Look at market fluctuations as your friend rather than your enemy. Profit from folly rather than participate in it. – Warren Buffett
What started as a promising week for the stock market ended with a fizzle as stocks sold off on Thursday and Friday and nearly wiped out the earlier gains. Strong earnings were the catalyst for the S&P 500 Index for the first three days as companies such as Bank of America, Goldman Sachs, Morgan Stanley, Johnson & Johnson and UnitedHealth topped earnings estimates. Netflix also helped spur a rebound in the technology sector as the company reported higher than expected subscriber growth. In addition to better than expected earnings reports, China announced that its first quarter economic growth was better than forecast as exports were particularly strong. There was also good news on the geopolitical front. After the U.S. retaliated against Syria by attacking their chemical weapon sites, fears of an escalating conflict in Syria seemed to ease. But the stock market could not keep the momentum going through the end of the week. Taiwan Semiconductor Manufacturing, a major Asian computer chipmaker, issued a disappointing forecast and the announcement weighed on the entire technology sector. The stock of Apple also took a hit after Morgan Stanley said its iPhone sales for the June quarter would disappoint Wall Street. The most troubling news, however, came in the form of a rise in the yield on the 10-year Treasury to 2.95% after ending the previous week at 2.83%. The yield on the 2-year Treasury also rose to 2.46%, resulting in a flattening of the yield curve (the difference between short and long-term interest rates). But with the recent tax cuts and passage of the $1.3 trillion spending bill, one would think that the forecast for economic growth would accelerate, leading to a steeper yield curve. Another concern has been the earnings guidance going forward for those companies that have reported their quarterly earnings. Companies that have raised their second quarter earnings estimates have seen their stock price rise while those that have lowered estimates have seen a decline in their stock price. Even though nearly 80% of S&P 500 companies that have reported earnings have managed to top estimates, it is the direction of earnings forecasts in the future that affect stock prices.
U.S. retail sales in March rebounded strongly and were better than expected.

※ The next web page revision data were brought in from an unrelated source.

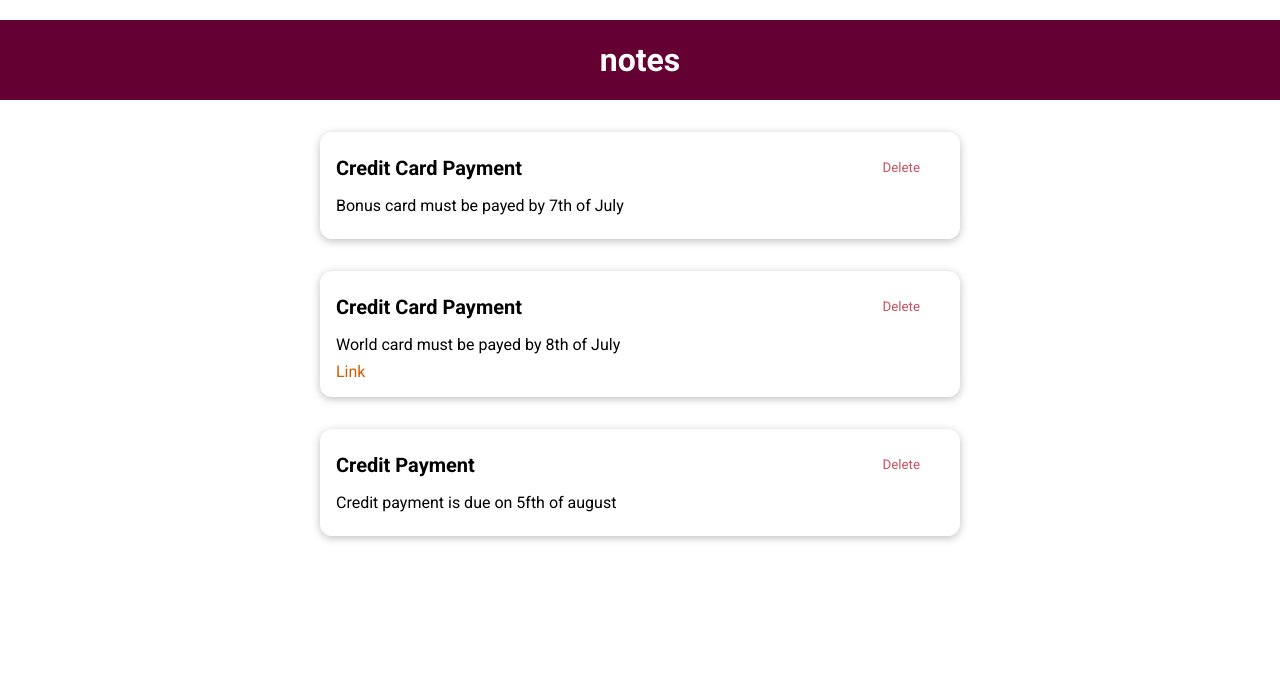
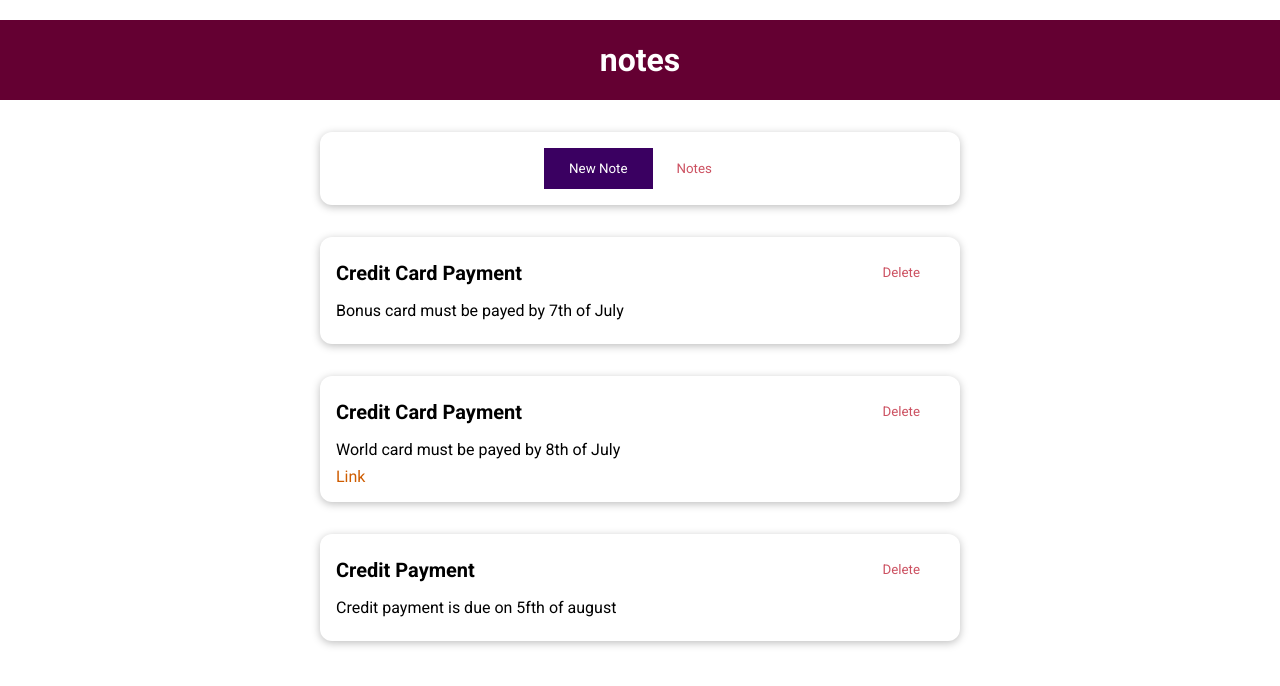
Before and after one commit to erkulm/prj-cmp-01-starting-setup, a Vue app: page / in a window 1280 px wide. Shown: the top 686 px of the page. Built offline with nearby package versions, Linux system fonts and the light colour scheme.

Commit message:
tabs for new note and stored notes

```diff
--- a/src/App.vue
+++ b/src/App.vue
@@ -1,39 +1,19 @@
 <template>
     <h2 :value="appname"></h2>
     <the-header :title="appname"></the-header>
-    <ul>
-        <Note v-for="note in dummyNotes" :key="note.id" :note="note"></Note>
-    </ul>
+    <the-notes></the-notes>
 </template>
 <script>
-import Note from "./components/notes/Note.vue";
 import TheHeader from './components/layouts/TheHeader.vue';
+import TheNotes from './components/notes/TheNotes.vue'
 
 export default {
     data() {
         return {
             appname: "notes",
-            dummyNotes: [
-                {
-                    id: 1,
-                    name: "Credit Card Payment",
-                    description: "Bonus card must be payed by 7th of July"
-                },
-                {
-                    id: 2,
-                    name: "Credit Card Payment",
-                    description: "World card must be payed by 8th of July",
-                    link: "https://www.garantibbva.com.tr/dijital-bankacilik/internet-bankaciligi"
-                },
-                {
-                    id: 3,
-                    name: "Credit Payment",
-                    description: "Credit payment is due on 5fth of august"
-                }
-            ]
         };
     },
-    components: { Note , TheHeader}
+    components: {  TheHeader, TheNotes}
 }
 </script>
 
@@ -52,11 +32,4 @@ body {
     margin: 0;
 }
 
-ul {
-  list-style: none;
-  margin: 0;
-  padding: 0;
-  margin: auto;
-  max-width: 40rem;
-}
 </style>
--- /dev/null
+++ b/src/components/notes/AddNote.vue
@@ -0,0 +1,13 @@
+<template>
+<h2>Add New Note</h2>
+
+</template>
+
+<script>
+export default {
+
+}
+</script>
+<style scoped>
+
+</style>
--- /dev/null
+++ b/src/components/notes/StoredNotes.vue
@@ -0,0 +1,25 @@
+<template>
+    <ul>
+        <Note v-for="note in notes" :key="note.id" :note="note"></Note>
+    </ul>
+</template>
+<script>
+import Note from './Note.vue'
+export default {
+    components:{
+        Note
+    },
+    inject: ['notes']
+}
+</script>
+
+<style scoped>
+
+ul {
+  list-style: none;
+  margin: 0;
+  padding: 0;
+  margin: auto;
+  max-width: 40rem;
+}
+</style>
--- /dev/null
+++ b/src/components/notes/TheNotes.vue
@@ -0,0 +1,66 @@
+<template>
+    <base-card id="seletedTab">
+        <base-button :mode="storedNotesButtonMode" @click="setSelectedTab('add-note')">New Note</base-button>
+        <base-button :mode="addNoteButtonMode" @click="setSelectedTab('stored-notes')">Notes</base-button>
+    </base-card>
+    <component :is="selectedTab"></component>
+</template>
+
+<script>
+import StoredNotes from './StoredNotes.vue';
+import AddNote from './AddNote.vue';
+
+export default {
+    components: {
+        StoredNotes,
+        AddNote
+    },
+    data() {
+        return {
+            selectedTab: 'stored-notes'
+        };
+    },
+    computed: {
+        storedNotesButtonMode() {
+            return this.selectedTab === 'stored-notes' ? null : 'flat';
+        },
+        addNoteButtonMode() {
+            return this.selectedTab === 'add-note' ? null : 'flat';
+        }
+    },
+    methods: {
+        setSelectedTab(tab) {
+            debugger;
+            this.selectedTab = tab;
+        }
+    }, provide() {
+        return {
+            notes: [
+                {
+                    id: 1,
+                    name: "Credit Card Payment",
+                    description: "Bonus card must be payed by 7th of July"
+                },
+                {
+                    id: 2,
+                    name: "Credit Card Payment",
+                    description: "World card must be payed by 8th of July",
+                    link: "https://www.garantibbva.com.tr/dijital-bankacilik/internet-bankaciligi"
+                },
+                {
+                    id: 3,
+                    name: "Credit Payment",
+                    description: "Credit payment is due on 5fth of august"
+                }
+            ]
+        }
+    }
+}
+</script>
+
+<style scoped>
+    #seletedTab{
+       display: flex;
+  justify-content: center;
+    }
+</style>
```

High consumer confidence, strong job growth and the impact of tax cuts should lead to more consumer spending in the months ahead. Housing starts also rebounded in March and beat estimates while industrial production was better than expected. Although the leading economic indicators in March recorded their smallest increase since last September, they still pointed to solid growth for the rest of the year.
The Federal Reserve’s Beige Book reported that economic growth was at a “modest to moderate pace” in March and early April with modest wage growth and inflation pressures and a continued tight labor market. Concerns were also expressed about trade tariffs and a possible trade war with China.
For the week, the Dow Jones Industrial Average gained 0.4% to close at 24,462 while the S&P 500 Index rose 0.5% to close at 2,670. The Nasdaq Composite Index added 0.6% to close at 7,146.
Both March existing homes sales and new home sales are expected to be up slightly over the previous month. March durable goods orders are forecast to decline from February’s strong number but should still post a moderate increase. The preliminary first quarter gross domestic product (GDP) is expected to show 2.2% growth compared to 2.9% in the fourth quarter. April consumer confidence data should continue to hover at near record levels.
The European Central Bank (ECB) meets and is expected to leave interest rates unchanged.
This will be the busiest week of the earnings season and the most notable companies scheduled to report include 3M, Caterpillar, Ford Motor, Boeing, Union Pacific, Eli Lilly, Amgen, PepsiCo, Starbucks, Verizon, AT&T, Visa, Facebook, Amazon.com, Intel, Microsoft, Alphabet (Google), Exxon Mobil and Chevron.
With the S&P 500 basically flat this year and returns on bonds slightly negative, investors have not had much to cheer about in terms of performance. One beaten down sector that has performed well has been the energy sector, which has been helped by a surge in oil prices. The price of West Texas Intermediate crude oil closed at $68 a barrel on Friday as oil inventories have been falling over the past few months. One of the reasons for the higher prices has been production cuts by Saudi Arabia and other OPEC countries as they target $80 for crude oil prices. While the Energy Information Administration (EIA) forecasts that oil will average about $60 next year, the outlook for oil prices is much better than it has been in a long time. Increased demand is also responsible for higher prices along with rising tensions in the Middle East and turmoil in Venezuela. These higher prices for oil should translate into higher earnings estimates for energy companies. The iShares U.S. Energy ETF (IYE) is up 2.4% for the year through April 20th while the actively managed Vanguard Energy Fund (VGENX) has posted a total return of 5.1%. If oil prices remain at these levels, energy stocks should remain attractive and provide above-average returns for investors.